**Extracted entries**
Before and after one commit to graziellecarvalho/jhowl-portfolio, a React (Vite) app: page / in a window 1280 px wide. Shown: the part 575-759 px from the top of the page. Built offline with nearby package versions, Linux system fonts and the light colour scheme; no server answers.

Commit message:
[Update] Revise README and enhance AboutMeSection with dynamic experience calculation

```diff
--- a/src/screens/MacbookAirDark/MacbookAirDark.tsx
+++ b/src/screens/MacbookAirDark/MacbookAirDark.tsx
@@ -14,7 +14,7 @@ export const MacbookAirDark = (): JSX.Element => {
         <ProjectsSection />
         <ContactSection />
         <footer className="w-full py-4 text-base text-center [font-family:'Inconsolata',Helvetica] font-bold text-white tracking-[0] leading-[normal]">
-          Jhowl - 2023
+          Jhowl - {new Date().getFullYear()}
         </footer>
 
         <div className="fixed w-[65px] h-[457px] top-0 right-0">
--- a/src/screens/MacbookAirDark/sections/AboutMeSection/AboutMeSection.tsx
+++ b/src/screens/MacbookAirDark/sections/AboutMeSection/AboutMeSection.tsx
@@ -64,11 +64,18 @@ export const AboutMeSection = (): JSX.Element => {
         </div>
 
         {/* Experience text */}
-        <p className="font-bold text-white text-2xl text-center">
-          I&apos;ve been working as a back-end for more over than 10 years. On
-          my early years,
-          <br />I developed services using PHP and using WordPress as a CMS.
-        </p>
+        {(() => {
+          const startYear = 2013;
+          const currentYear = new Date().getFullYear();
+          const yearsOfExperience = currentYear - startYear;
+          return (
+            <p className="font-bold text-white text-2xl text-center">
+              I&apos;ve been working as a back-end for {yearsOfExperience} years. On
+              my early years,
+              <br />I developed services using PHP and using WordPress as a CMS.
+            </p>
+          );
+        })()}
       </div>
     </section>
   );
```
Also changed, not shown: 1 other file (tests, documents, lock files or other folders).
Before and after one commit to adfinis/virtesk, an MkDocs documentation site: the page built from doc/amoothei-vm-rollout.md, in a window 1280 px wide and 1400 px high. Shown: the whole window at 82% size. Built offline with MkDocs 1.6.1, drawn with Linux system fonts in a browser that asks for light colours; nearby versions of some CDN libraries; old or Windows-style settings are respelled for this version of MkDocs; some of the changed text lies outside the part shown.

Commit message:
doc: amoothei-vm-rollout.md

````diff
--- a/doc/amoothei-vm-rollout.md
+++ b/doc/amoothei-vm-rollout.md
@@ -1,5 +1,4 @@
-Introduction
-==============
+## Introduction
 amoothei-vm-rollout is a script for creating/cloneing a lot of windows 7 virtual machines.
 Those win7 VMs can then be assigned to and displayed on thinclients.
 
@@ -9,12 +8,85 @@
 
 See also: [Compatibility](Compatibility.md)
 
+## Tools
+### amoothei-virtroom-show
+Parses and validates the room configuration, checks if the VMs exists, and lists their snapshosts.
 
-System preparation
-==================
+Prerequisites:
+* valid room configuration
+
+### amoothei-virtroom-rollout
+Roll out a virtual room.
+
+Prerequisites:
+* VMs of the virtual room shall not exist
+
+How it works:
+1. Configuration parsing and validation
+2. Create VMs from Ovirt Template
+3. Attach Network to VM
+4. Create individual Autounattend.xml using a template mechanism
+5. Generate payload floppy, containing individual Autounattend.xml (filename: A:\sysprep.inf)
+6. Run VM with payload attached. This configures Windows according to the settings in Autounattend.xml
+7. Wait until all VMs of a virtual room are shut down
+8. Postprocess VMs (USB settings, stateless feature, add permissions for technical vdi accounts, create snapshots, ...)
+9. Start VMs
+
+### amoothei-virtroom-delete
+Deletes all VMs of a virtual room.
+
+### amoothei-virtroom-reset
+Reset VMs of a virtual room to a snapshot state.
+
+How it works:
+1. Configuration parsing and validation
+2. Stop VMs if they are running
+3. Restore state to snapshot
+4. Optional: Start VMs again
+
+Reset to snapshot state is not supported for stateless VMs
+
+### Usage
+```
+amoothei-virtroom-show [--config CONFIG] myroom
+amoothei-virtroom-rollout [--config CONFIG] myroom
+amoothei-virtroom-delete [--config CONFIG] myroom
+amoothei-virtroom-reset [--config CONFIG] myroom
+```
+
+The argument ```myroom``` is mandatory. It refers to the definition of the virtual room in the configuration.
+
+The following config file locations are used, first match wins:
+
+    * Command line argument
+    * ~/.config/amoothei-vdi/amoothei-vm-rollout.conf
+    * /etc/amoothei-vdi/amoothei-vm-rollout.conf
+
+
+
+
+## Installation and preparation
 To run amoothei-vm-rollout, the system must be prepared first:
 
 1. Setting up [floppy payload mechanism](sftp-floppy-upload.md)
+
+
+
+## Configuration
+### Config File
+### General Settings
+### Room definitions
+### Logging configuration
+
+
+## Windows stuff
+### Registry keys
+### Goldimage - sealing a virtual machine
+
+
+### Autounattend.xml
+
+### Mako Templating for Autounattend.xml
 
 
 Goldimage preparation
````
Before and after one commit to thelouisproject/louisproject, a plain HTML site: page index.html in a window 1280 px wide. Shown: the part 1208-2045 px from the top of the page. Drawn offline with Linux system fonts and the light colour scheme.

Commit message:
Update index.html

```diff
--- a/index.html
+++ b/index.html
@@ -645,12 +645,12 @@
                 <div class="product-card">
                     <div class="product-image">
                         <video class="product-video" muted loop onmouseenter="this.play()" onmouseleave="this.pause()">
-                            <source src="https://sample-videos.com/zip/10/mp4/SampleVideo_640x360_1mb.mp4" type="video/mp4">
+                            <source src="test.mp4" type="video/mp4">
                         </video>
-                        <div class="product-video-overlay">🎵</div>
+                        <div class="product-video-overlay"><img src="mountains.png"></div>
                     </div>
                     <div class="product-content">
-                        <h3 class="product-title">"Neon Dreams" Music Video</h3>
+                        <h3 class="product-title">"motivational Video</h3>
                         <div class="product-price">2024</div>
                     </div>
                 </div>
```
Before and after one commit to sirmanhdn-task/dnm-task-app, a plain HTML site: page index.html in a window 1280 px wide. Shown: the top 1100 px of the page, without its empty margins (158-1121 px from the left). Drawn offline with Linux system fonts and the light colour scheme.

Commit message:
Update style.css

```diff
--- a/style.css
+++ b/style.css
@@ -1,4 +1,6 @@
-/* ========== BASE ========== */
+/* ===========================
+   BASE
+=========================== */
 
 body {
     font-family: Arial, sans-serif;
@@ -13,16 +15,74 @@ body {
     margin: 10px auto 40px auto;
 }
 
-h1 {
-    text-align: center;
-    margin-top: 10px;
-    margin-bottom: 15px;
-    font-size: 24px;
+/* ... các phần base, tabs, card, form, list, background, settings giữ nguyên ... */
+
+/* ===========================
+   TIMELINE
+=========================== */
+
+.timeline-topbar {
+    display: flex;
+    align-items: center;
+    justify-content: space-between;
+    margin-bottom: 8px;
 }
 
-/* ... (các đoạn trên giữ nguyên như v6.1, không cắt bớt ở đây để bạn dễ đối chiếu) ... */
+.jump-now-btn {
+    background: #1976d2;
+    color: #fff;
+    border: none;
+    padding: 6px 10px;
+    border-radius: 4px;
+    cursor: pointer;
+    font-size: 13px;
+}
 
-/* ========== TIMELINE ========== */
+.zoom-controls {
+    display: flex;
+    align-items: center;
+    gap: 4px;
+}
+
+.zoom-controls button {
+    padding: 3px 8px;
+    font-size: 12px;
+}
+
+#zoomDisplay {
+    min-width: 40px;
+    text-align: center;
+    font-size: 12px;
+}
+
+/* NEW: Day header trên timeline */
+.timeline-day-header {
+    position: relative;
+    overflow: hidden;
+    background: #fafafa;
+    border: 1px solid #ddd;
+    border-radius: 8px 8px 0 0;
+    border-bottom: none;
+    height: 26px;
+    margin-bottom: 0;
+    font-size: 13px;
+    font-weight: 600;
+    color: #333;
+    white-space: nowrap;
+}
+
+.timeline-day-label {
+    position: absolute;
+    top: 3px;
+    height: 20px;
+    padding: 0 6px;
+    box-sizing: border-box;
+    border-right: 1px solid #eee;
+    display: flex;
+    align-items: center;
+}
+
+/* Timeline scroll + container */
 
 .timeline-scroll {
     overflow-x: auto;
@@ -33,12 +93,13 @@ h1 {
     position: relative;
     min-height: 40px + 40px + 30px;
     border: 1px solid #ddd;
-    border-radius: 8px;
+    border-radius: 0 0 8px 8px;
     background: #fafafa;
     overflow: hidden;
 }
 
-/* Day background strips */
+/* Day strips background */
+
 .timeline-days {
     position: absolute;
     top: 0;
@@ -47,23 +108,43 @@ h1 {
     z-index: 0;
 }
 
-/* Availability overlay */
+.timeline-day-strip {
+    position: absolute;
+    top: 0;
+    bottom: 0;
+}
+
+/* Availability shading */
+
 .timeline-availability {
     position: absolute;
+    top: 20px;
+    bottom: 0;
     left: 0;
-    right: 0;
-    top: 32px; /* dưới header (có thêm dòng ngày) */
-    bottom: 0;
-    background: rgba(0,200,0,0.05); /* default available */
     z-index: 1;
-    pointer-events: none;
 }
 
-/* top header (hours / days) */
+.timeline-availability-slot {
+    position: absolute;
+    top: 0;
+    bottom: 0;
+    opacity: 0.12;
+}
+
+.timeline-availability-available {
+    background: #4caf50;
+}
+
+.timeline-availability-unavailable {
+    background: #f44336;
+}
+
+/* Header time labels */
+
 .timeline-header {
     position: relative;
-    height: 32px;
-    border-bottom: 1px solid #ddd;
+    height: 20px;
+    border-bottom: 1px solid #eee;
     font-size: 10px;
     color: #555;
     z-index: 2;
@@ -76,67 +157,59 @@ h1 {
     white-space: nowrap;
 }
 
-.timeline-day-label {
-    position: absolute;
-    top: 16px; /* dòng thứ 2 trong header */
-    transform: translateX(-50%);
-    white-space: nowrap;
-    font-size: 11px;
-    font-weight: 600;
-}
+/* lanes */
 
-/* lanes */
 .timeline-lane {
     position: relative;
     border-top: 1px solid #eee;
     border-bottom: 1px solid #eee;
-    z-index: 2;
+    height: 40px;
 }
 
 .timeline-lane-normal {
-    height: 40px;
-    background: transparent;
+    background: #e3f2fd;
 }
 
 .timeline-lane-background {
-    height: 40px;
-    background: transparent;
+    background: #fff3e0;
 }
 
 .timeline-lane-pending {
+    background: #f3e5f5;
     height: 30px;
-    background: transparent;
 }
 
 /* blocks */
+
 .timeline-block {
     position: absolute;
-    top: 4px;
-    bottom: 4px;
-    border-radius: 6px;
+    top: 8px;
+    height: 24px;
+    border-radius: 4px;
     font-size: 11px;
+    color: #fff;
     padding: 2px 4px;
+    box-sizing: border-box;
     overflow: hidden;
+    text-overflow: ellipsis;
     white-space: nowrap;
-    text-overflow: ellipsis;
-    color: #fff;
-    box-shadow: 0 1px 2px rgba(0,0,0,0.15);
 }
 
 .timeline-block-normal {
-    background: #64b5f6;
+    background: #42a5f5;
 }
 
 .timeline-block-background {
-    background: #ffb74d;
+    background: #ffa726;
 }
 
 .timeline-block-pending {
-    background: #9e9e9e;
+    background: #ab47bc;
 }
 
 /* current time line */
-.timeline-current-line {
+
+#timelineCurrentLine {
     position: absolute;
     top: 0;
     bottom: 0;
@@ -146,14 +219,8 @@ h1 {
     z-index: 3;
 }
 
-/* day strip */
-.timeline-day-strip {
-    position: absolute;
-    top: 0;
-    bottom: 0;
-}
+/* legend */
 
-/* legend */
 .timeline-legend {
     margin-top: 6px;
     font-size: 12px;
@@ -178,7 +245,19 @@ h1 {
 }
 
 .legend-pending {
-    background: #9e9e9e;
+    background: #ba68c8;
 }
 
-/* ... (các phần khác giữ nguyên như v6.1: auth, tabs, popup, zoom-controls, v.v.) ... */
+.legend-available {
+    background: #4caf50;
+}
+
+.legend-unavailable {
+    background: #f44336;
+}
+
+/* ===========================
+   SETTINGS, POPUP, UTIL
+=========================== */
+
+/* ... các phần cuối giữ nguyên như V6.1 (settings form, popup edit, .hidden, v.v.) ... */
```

**What to do**
From the listing above, pick out each line where the word "space" appears.

**Answer section**
+    justify-content: space-between;
+    white-space: nowrap;
     white-space: nowrap;
-    white-space: nowrap;
     white-space: nowrap;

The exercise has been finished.